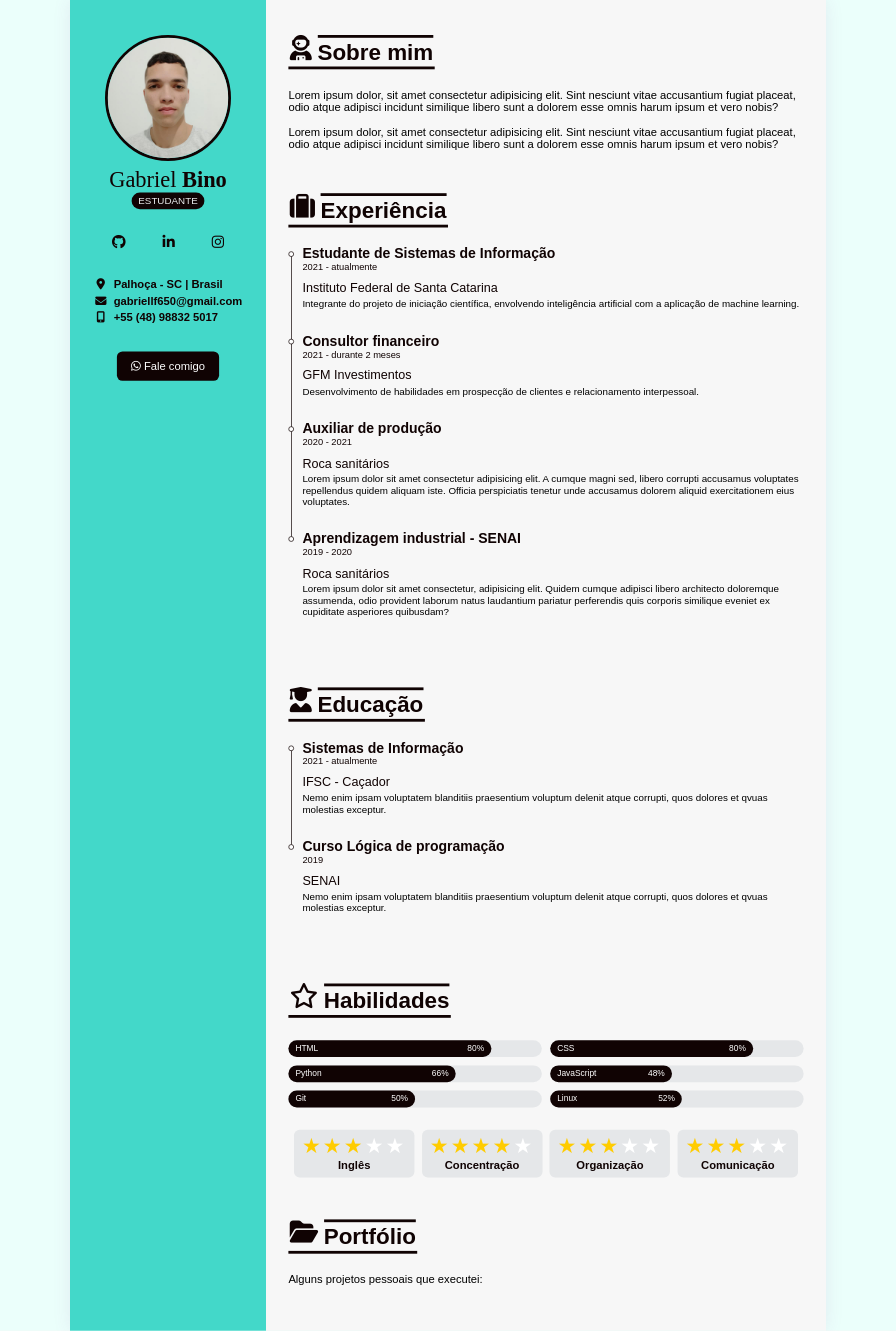
Repository: gabrielbino/projects-dio
Page: curriculoResponsivo/index.html
An editor plug-in stored every save of this project. The page is shown before and after the next save, followed by the edit.
The browser window is 1280 px wide. The pictures show the whole page, at 70% of full size.
Some web libraries are served in a nearby version.

Above is the page before, as saved 2021-10-19 11:59:58.

### curriculoResponsivo/index.html
<!DOCTYPE html>
<html lang="pt-br">
  <head>
    <meta charset="UTF-8" />
    <link
      rel="stylesheet"
      href="https://cdnjs.cloudflare.com/ajax/libs/normalize/8.0.1/normalize.min.css"
      integrity="sha512-NhSC1YmyruXifcj/KFRWoC561YpHpc5Jtzgvbuzx5VozKpWvQ+4nXhPdFgmx8xqexRcpAglTj9sIBWINXa8x5w=="
      crossorigin="anonymous"
      referrerpolicy="no-referrer"
    />

    <script
      src="https://kit.fontawesome.com/e258bd240c.js"
      crossorigin="anonymous"
    ></script>

    <link rel="stylesheet" href="./css/style.css" />

    <link rel="shortcut icon" href="img/img.ico" />

    <title>CV do Gabriel</title>
  </head>
  <body>
    <main>
      <aside>
        <div class="sidebar">
          <img
            class="profile-picture"
            src="./img/option_profile.jpeg"
            alt="Gabriel Bino"
          />
          <h1 class="title-name"><span>Gabriel</span> Bino</h1>
          <h3 class="subtitle-role">Estudante</h3>
          <div class="social-links">
            <a href="https://github.com/gabrielbino" target="_blank">
              <i class="fab fa-github"></i>
            </a>
            <a
              href="https://www.linkedin.com/in/gabriel-fernandes-bino-456499195/"
              target="_blank"
            >
              <i class="fab fa-linkedin-in"></i>
            </a>
            <!-- <a href="https://twitter.com/theleoad" target="_blank">
              <i class="fab fa-twitter"></i>
            </a> -->
            <a href="https://www.instagram.com/gabrielfbino/" target="_blank">
              <i class="fab fa-instagram"></i>
            </a>
          </div>
          <ul class="personal-data">
            <li>
              <i class="fas fa-map-marker-alt"></i>
              <span>Palhoça - SC | Brasil</span>
            </li>
            <li>
              <i class="fas fa-envelope"></i>
              <a href="mailto:galbriellf650@gmail.com"
                >gabriellf650@gmail.com</a
              >
            </li>
            <li>
              <i class="fas fa-mobile-alt"></i>
              <a href="tel:+5548988325017">+55 (48) 98832 5017</a>
            </li>
          </ul>
          <a
            class="download-button"
            href="https://wa.me/+5548988325017"
            target="_blank"
          >
            <i class="fab fa-whatsapp"></i>
            <span>Fale comigo</span>
          </a>
        </div>
      </aside>
      <section>
        <article>
          <div class="article-title-wrapper">
            <i class="fas fa-user-astronaut"></i>
            <h2 class="article-title">Sobre mim</h2>
          </div>
          <p>
            Lorem ipsum dolor, sit amet consectetur adipisicing elit. Sint
            nesciunt vitae accusantium fugiat placeat, odio atque adipisci
            incidunt similique libero sunt a dolorem esse omnis harum ipsum et
            vero nobis?
          </p>
          <p>
            Lorem ipsum dolor, sit amet consectetur adipisicing elit. Sint
            nesciunt vitae accusantium fugiat placeat, odio atque adipisci
            incidunt similique libero sunt a dolorem esse omnis harum ipsum et
            vero nobis?
          </p>
        </article>
        <article>
          <div class="article-title-wrapper">
            <i class="fas fa-suitcase"></i>
            <h2 class="article-title">Experiência</h2>
          </div>
          <ul class="timeline">
            <li>
              <h4 class="timeline-title">
                Estudante de Sistemas de Informação
              </h4>
              <h5 class="timeline-time">2021 - atualmente</h5>
              <h6 class="timeline-place">
                Instituto Federal de Santa Catarina
              </h6>
              <p class="timeline-text">
                Integrante do projeto de iniciação científica, envolvendo
                inteligência artificial com a aplicação de machine learning.
              </p>
            </li>
            <li>
              <h4 class="timeline-title">Consultor financeiro</h4>
              <h5 class="timeline-time">2021 - durante 2 meses</h5>
              <h6 class="timeline-place">GFM Investimentos</h6>
              <p class="timeline-text">
                Desenvolvimento de habilidades em prospecção de clientes e
                relacionamento interpessoal.
              </p>
            </li>
            <li>
              <h4 class="timeline-title">Auxiliar de produção</h4>
              <h5 class="timeline-time">2020 - 2021</h5>
              <h6 class="timeline-place">Roca sanitários</h6>
              <p class="timeline-text">
                Lorem ipsum dolor sit amet consectetur adipisicing elit. A
                cumque magni sed, libero corrupti accusamus voluptates
                repellendus quidem aliquam iste. Officia perspiciatis tenetur
                unde accusamus dolorem aliquid exercitationem eius voluptates.
              </p>
            </li>
            <li>
              <h4 class="timeline-title">Aprendizagem industrial - SENAI</h4>
              <h5 class="timeline-time">2019 - 2020</h5>
              <h6 class="timeline-place">Roca sanitários</h6>
              <p class="timeline-text">
                Lorem ipsum dolor sit amet consectetur, adipisicing elit. Quidem
                cumque adipisci libero architecto doloremque assumenda, odio
                provident laborum natus laudantium pariatur perferendis quis
                corporis similique eveniet ex cupiditate asperiores quibusdam?
              </p>
            </li>
          </ul>
        </article>
        <article>
          <div class="article-title-wrapper">
            <i class="fas fa-user-graduate"></i>
            <h2 class="article-title">Educação</h2>
          </div>
          <ul class="timeline">
            <li>
              <h4 class="timeline-title">Sistemas de Informação</h4>
              <h5 class="timeline-time">2021 - atualmente</h5>
              <h6 class="timeline-place">IFSC - Caçador</h6>
              <p class="timeline-text">
                Nemo enim ipsam voluptatem blanditiis praesentium voluptum
                delenit atque corrupti, quos dolores et qvuas molestias
                exceptur.
              </p>
            </li>
            <li>
              <h4 class="timeline-title">Curso Lógica de programação</h4>
              <h5 class="timeline-time">2019</h5>
              <h6 class="timeline-place">SENAI</h6>
              <p class="timeline-text">
                Nemo enim ipsam voluptatem blanditiis praesentium voluptum
                delenit atque corrupti, quos dolores et qvuas molestias
                exceptur.
              </p>
            </li>
          </ul>
        </article>
        <article>
          <div class="article-title-wrapper">
            <i class="far fa-star"></i>
            <h2 class="article-title">Habilidades</h2>
          </div>
          <div class="skills-container">
            <div class="progress">
              <div class="progress-bar" role="progressbar" style="width: 80%">
                <div class="progress-text">
                  <span>HTML</span>
                  <span>80%</span>
                </div>
              </div>
            </div>
            <div class="progress">
              <div class="progress-bar" role="progressbar" style="width: 80%">
                <div class="progress-text">
                  <span>CSS</span>
                  <span>80%</span>
                </div>
              </div>
            </div>
            <div class="progress">
              <div class="progress-bar" role="progressbar" style="width: 66%">
                <div class="progress-text">
                  <span>Python</span>
                  <span>66%</span>
                </div>
              </div>
            </div>
            <div class="progress">
              <div class="progress-bar" role="progressbar" style="width: 48%">
                <div class="progress-text">
                  <span>JavaScript</span>
                  <span>48%</span>
                </div>
              </div>
            </div>
            <div class="progress">
              <div class="progress-bar" role="progressbar" style="width: 50%">
                <div class="progress-text">
                  <span>Git</span>
                  <span>50%</span>
                </div>
              </div>
            </div>
            <div class="progress">
              <div class="progress-bar" role="progressbar" style="width: 52%">
                <div class="progress-text">
                  <span>Linux</span>
                  <span>52%</span>
                </div>
              </div>
            </div>
          </div>
          <div class="soft-skills">
            <div class="soft-skill">
              <div class="soft-skill-rating" style="--rating: 3"></div>
              <h4 class="soft-skill-label">Inglês</h4>
            </div>
            <div class="soft-skill">
              <div class="soft-skill-rating" style="--rating: 4"></div>
              <h4 class="soft-skill-label">Concentração</h4>
            </div>
            <div class="soft-skill">
              <div class="soft-skill-rating" style="--rating: 3"></div>
              <h4 class="soft-skill-label">Organização</h4>
            </div>
            <div class="soft-skill">
              <div class="soft-skill-rating" style="--rating: 3"></div>
              <h4 class="soft-skill-label">Comunicação</h4>
            </div>
          </div>
        </article>
        <article>
          <div class="article-title-wrapper">
            <i class="fas fa-folder-open"></i>
            <h2 class="article-title">Portfólio</h2>
          </div>
          <p>Alguns projetos pessoais que executei:</p>
          <div class="portfolio">
            <a href="#" class="portfolio-item">
              <div></div>
            </a>
            <a href="#" class="portfolio-item">
              <div></div>
            </a>
            <a href="#" class="portfolio-item">
              <div></div>
            </a>
            <a href="#" class="portfolio-item">
              <div></div>
            </a>
          </div>
        </article>
      </section>
    </main>
  </body>
</html>

### curriculoResponsivo/css/style.css
@import url("https://fonts.googleapis.com/css2?family=Poppins&display=swap");

* {
  box-sizing: border-box;
}

img {
  max-width: 100%;
}

body {
  background-color: #ebfffb;
  color: black;
  font-family: "Fira Sans", sans-serif;
}

main {
  background-color: #ebfffb;
  box-shadow: 0 0 1.5rem rgba(149, 56, 158, 0.1);
  display: flex;
  margin: 0 auto;
  max-width: 1080px;
  min-height: 100vh;
  width: 100%;
}

aside {
  background-color: #43d8c9;
  padding: 50px 0 16px;
  width: 280px;
}

.sidebar {
  align-items: center;
  display: flex;
  flex-direction: column;
  position: sticky;
  top: 16px;
  width: 100%;
}

.profile-picture {
  border-radius: 50%;
  border: solid 4px #100303;
  width: 180px;
}

.title-name {
  color: #100303;
  font-family: "Merriweather", serif;
  font-weight: 700;
  margin: 8px 0 0;
}

.title-name span {
  font-weight: 400;
}

.subtitle-role {
  background: #100303;
  border-radius: 12px;
  color: #e9ebec;
  font-size: 14px;
  font-weight: 400;
  margin: 0;
  padding: 4px 10px;
  text-transform: uppercase;
}

.social-links {
  display: flex;
  font-size: 20px;
  justify-content: space-between;
  margin: 36px 0;
  width: 160px;
}

.social-links a {
  color: #100303;
}

.social-links a:hover {
  color: #8fa0ac;
}

.personal-data {
  list-style-type: none;
  margin: 0;
  padding: 0;
}

.personal-data li {
  color: #100303;
  font-weight: 600;
  line-height: 1.5;
}

.personal-data li a {
  color: inherit;
  text-decoration: none;
}

.personal-data i {
  margin-right: 4px;
  text-align: center;
  width: 20px;
}

.download-button {
  background: #100303;
  border-radius: 8px;
  color: white;
  display: block;
  margin: 36px 0;
  padding: 12px 20px;
  text-decoration: none;
}

section {
  background-color: #f7f7f7;
  padding: 50px 32px 0;
  width: calc(100% - 280px);
}

article:not(:last-of-type) {
  margin-bottom: 60px;
}

.article-title-wrapper {
  align-items: center;
  border-bottom: 4px solid;
  color: #100303;
  display: inline-flex;
  margin-bottom: 12px;
  padding: 0 2px;
}
.article-title-wrapper i {
  font-size: 36px;
  margin: -8px 8px 0 0;
}

.article-title {
  border-top: 4px solid;
  color: #100303;
  font-size: 32px;
  font-weight: 800;
  margin: 0 0 2px;
  padding-top: 2px;
}

.timeline {
  list-style: none;
  margin: 20px 0;
  padding: 0;
}

.timeline li {
  margin: 0;
  padding: 2px 0 40px 20px;
  position: relative;
}

.timeline li::after {
  background-color: #fff;
  border-radius: 50%;
  border: 1px solid #100303;
  box-sizing: border-box;
  content: "";
  display: inline-block;
  height: 8px;
  left: 0;
  position: absolute;
  top: 2px;
  width: 8px;
}

.timeline li:not(:last-of-type)::before {
  background-color: #100303;
  content: "";
  height: 100%;
  left: 3.5px;
  position: absolute;
  top: calc(0.5em - 4px);
  width: 1px;
}

.timeline-title {
  color: #100303;
  font-size: 20px;
  margin: -8px 0 0;
}

.timeline-time {
  color: #100303;
  font-weight: 400;
  margin: 0;
}

.timeline-place {
  color: #100303;
  font-size: 18px;
  font-weight: 500;
  margin: 12px 0 4px;
}

.timeline-text {
  font-size: 14px;
  margin: 0;
}

.skills-container {
  display: flex;
  flex-wrap: wrap;
  justify-content: space-between;
  margin: 20px 0;
}

.progress {
  background-color: rgba(68, 86, 108, 0.1);
  border-radius: 20px;
  display: flex;
  font-size: 0.75rem;
  height: 1.5rem;
  margin-bottom: 12px;
  width: calc(50% - 6px);
}

.progress-bar {
  align-items: center;
  background-color: #100303;
  border-radius: 20px;
  color: #fff;
  display: flex;
  padding: 0 10px;
}

.progress-text {
  display: flex;
  justify-content: space-between;
  width: 100%;
}

.soft-skills {
  display: flex;
  justify-content: space-between;
  padding: 0 8px;
}

.soft-skill {
  background-color: rgba(68, 86, 108, 0.1);
  border-radius: 8px;
  padding: 8px;
  text-align: center;
  width: calc(25% - 8px);
}

.soft-skill-rating {
  --percent: calc(var(--rating) / 5 * 100%);
  display: inline-block;
  font-family: Times;
  font-size: 30px;
  line-height: 1;
}

.soft-skill-rating::before {
  background-clip: text;
  background: linear-gradient(90deg, #fc0 var(--percent), #fff var(--percent));
  content: "★★★★★";
  letter-spacing: 3px;
  -webkit-background-clip: text;
  -webkit-text-fill-color: transparent;
}

.soft-skill-label {
  color: #100303;
  margin: 4px 0 0;
}

.portfolio {
  display: flex;
  flex-wrap: wrap;
  justify-content: space-between;
}

.portfolio-item {
  margin-bottom: 24px;
  text-decoration: none;
  width: calc(50% - 12px);
}

/* .portfolio-item div {
  margin: 0;
}

.portfolio-item figcaption {
  color: #3c6e71;
  font-weight: 800;
  text-align: center;
} */

@media (max-width: 1024px) {
  .soft-skills {
    flex-wrap: wrap;
  }

  .soft-skill {
    margin: 4px;
    width: calc(50% - 8px);
  }
}

@media (max-width: 768px) {
  main {
    display: block;
  }

  aside,
  section {
    width: 100%;
  }

  section {
    padding: 32px 16px 0;
  }

  .article-title-wrapper {
    display: flex;
    padding: 0;
  }

  .progress,
  .soft-skill,
  .portfolio-item,
  .article-title {
    width: 100%;
  }

  .portfolio-item figure {
    text-align: center;
  }
}

After the next save:
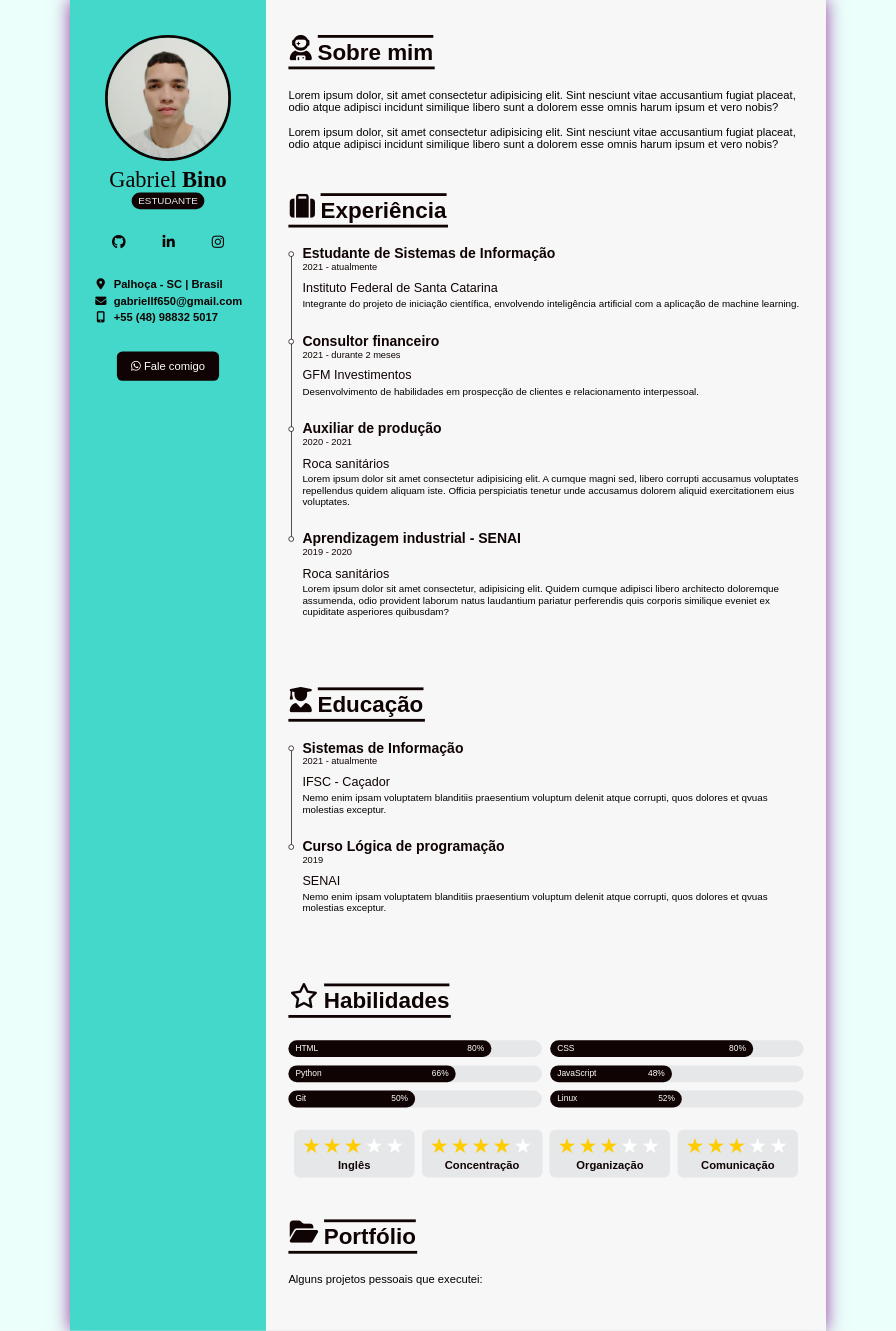
Saved 14 s later.
--- a/curriculoResponsivo/css/style.css
+++ b/curriculoResponsivo/css/style.css
@@ -16,7 +16,7 @@ body {
 
 main {
   background-color: #ebfffb;
-  box-shadow: 0 0 1.5rem rgba(149, 56, 158, 0.1);
+  box-shadow: 0 0 1.5rem rgba(149, 56, 158, 1);
   display: flex;
   margin: 0 auto;
   max-width: 1080px;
======
**Problem details:** For the word "height", show every line of the entries that holds it.

**Solution to the problem:**
  min-height: 100vh;
  line-height: 1.5;
  height: 8px;
  height: 100%;
  height: 1.5rem;
  line-height: 1;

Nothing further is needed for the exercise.